(Stored data)

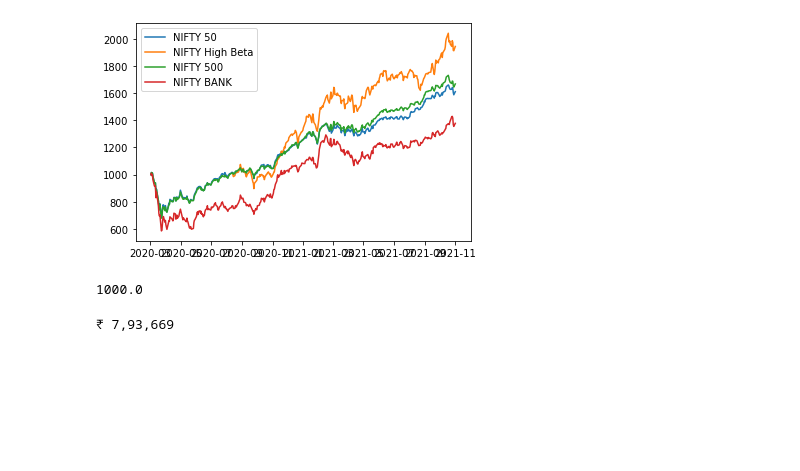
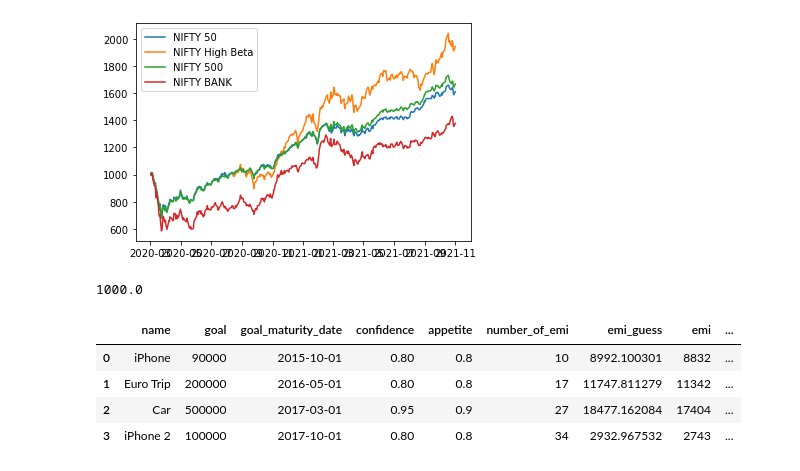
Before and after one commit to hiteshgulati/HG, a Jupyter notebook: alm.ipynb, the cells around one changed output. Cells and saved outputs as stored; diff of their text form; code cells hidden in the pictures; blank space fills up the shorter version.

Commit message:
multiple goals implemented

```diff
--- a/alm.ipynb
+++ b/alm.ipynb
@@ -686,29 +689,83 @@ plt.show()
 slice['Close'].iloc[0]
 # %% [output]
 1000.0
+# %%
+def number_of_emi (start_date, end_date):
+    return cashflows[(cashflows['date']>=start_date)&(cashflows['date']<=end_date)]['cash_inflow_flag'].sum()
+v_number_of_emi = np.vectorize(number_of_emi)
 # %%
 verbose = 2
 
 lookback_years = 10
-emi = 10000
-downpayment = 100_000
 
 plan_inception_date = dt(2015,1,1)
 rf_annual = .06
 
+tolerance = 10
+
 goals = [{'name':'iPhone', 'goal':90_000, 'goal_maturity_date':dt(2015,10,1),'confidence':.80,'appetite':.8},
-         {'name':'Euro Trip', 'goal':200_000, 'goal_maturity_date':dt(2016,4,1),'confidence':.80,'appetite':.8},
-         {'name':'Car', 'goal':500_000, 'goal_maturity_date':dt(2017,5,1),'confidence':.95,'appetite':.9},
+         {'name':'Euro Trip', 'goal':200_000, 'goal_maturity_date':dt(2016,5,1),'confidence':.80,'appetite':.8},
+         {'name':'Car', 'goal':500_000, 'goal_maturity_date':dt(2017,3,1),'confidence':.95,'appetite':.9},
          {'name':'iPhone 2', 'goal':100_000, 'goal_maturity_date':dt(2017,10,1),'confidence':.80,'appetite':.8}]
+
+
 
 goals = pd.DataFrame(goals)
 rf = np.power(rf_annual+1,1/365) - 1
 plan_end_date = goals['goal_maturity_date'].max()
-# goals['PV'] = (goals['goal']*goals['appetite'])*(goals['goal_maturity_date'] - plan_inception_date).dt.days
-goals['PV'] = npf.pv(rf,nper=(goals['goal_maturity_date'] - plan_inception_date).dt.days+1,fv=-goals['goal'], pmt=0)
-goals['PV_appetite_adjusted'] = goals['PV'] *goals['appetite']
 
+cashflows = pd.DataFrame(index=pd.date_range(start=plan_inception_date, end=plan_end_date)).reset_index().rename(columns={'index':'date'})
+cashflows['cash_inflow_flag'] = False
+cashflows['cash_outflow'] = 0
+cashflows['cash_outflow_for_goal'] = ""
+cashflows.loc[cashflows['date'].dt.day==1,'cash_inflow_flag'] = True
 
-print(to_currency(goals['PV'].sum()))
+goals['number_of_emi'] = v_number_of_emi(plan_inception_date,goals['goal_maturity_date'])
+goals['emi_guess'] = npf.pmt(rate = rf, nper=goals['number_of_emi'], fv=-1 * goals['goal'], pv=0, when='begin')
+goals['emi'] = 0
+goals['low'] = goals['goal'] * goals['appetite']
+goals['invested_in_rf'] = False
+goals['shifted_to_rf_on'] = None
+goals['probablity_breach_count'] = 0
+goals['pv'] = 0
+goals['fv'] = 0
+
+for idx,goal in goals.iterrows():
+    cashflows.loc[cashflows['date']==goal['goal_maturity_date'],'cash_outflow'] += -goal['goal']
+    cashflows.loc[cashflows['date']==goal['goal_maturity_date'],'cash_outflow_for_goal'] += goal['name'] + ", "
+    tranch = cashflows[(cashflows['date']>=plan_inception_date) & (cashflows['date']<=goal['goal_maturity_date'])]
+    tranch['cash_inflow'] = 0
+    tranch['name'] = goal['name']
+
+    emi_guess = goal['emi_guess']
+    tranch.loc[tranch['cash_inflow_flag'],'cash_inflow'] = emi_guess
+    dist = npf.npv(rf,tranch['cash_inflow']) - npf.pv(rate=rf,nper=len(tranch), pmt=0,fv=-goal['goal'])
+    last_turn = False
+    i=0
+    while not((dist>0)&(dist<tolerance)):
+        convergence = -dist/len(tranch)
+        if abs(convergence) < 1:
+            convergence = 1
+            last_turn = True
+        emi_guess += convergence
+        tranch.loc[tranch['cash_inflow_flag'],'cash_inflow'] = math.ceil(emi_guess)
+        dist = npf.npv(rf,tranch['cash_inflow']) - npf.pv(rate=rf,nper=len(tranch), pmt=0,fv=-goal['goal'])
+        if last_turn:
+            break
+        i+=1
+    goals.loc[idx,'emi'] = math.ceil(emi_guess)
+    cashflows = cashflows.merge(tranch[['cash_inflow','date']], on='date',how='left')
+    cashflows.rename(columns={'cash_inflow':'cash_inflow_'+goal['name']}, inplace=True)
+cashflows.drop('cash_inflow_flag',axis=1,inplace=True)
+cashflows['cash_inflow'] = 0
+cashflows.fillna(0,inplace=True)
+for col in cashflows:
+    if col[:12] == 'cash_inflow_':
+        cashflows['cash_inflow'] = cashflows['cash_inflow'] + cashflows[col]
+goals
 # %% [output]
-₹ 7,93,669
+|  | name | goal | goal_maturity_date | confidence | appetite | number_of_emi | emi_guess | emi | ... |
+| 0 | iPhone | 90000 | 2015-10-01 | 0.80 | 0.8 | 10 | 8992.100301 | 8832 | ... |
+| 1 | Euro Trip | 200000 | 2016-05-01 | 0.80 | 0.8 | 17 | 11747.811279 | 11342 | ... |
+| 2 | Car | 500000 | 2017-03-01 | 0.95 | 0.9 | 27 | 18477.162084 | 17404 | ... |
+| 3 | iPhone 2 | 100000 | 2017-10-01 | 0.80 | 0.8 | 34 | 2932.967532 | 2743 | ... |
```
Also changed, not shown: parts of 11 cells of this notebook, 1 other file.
...
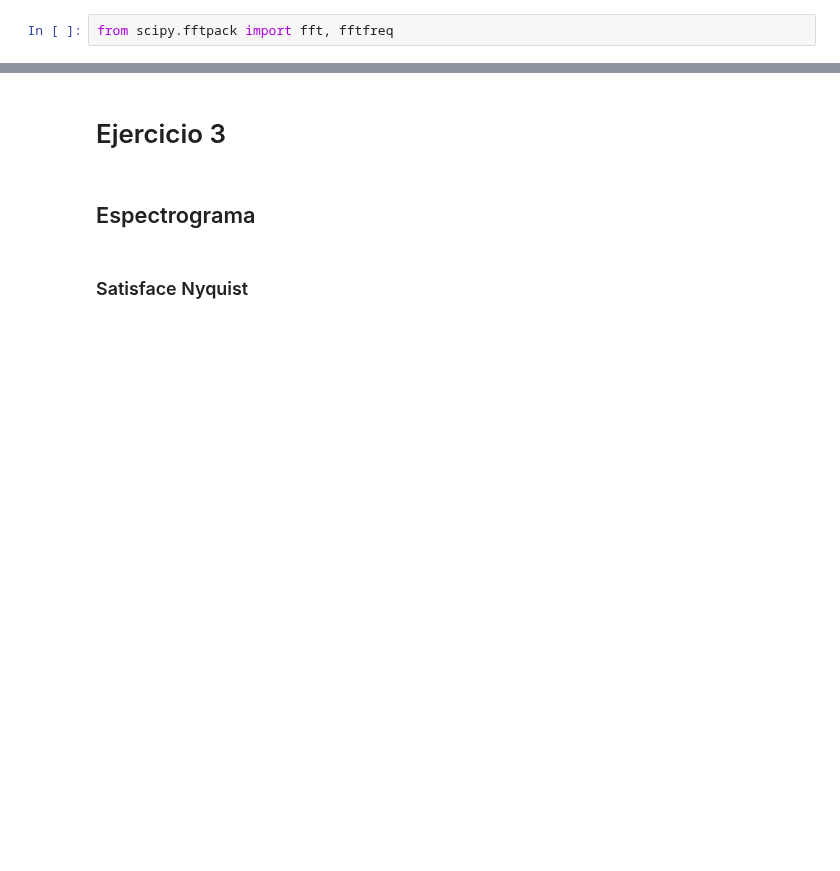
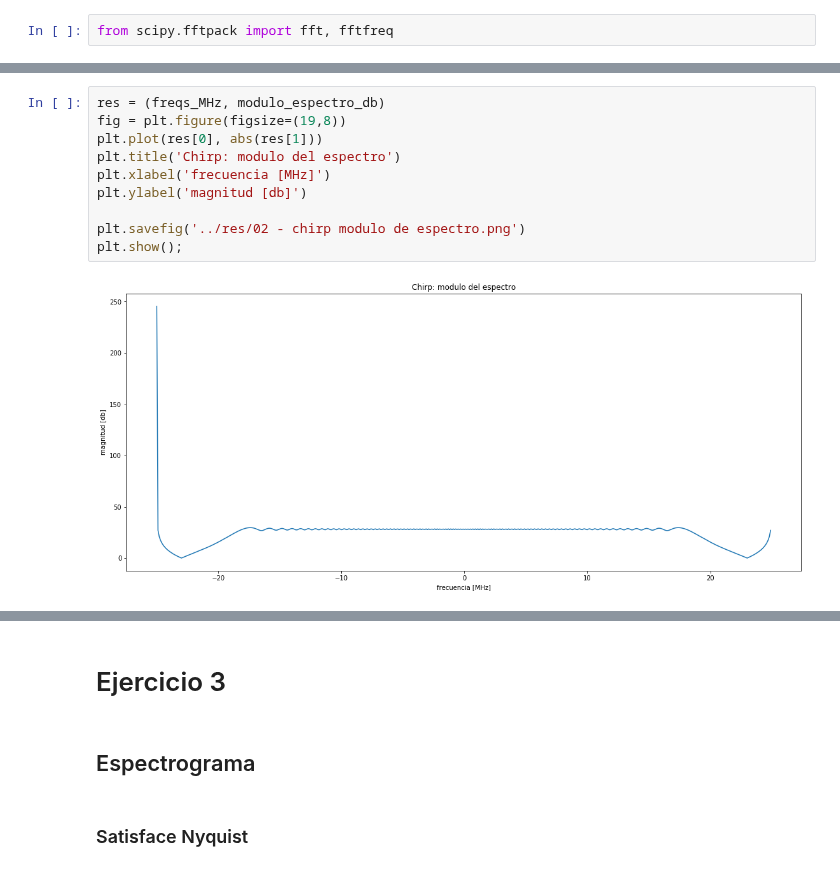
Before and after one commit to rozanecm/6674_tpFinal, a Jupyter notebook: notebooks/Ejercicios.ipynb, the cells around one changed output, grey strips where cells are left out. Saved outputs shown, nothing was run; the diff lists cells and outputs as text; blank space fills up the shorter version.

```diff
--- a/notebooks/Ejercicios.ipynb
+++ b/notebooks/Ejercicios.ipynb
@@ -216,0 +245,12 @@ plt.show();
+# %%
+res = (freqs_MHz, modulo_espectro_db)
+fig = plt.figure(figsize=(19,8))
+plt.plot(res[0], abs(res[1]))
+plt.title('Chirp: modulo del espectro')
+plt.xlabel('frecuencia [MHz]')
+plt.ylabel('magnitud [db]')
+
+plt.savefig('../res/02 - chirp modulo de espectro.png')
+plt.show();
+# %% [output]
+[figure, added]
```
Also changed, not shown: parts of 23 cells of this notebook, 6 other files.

### THE TASK
Return the total number of lines in the records that contain "confidence", without any explanation.

### ANSWER BOX
7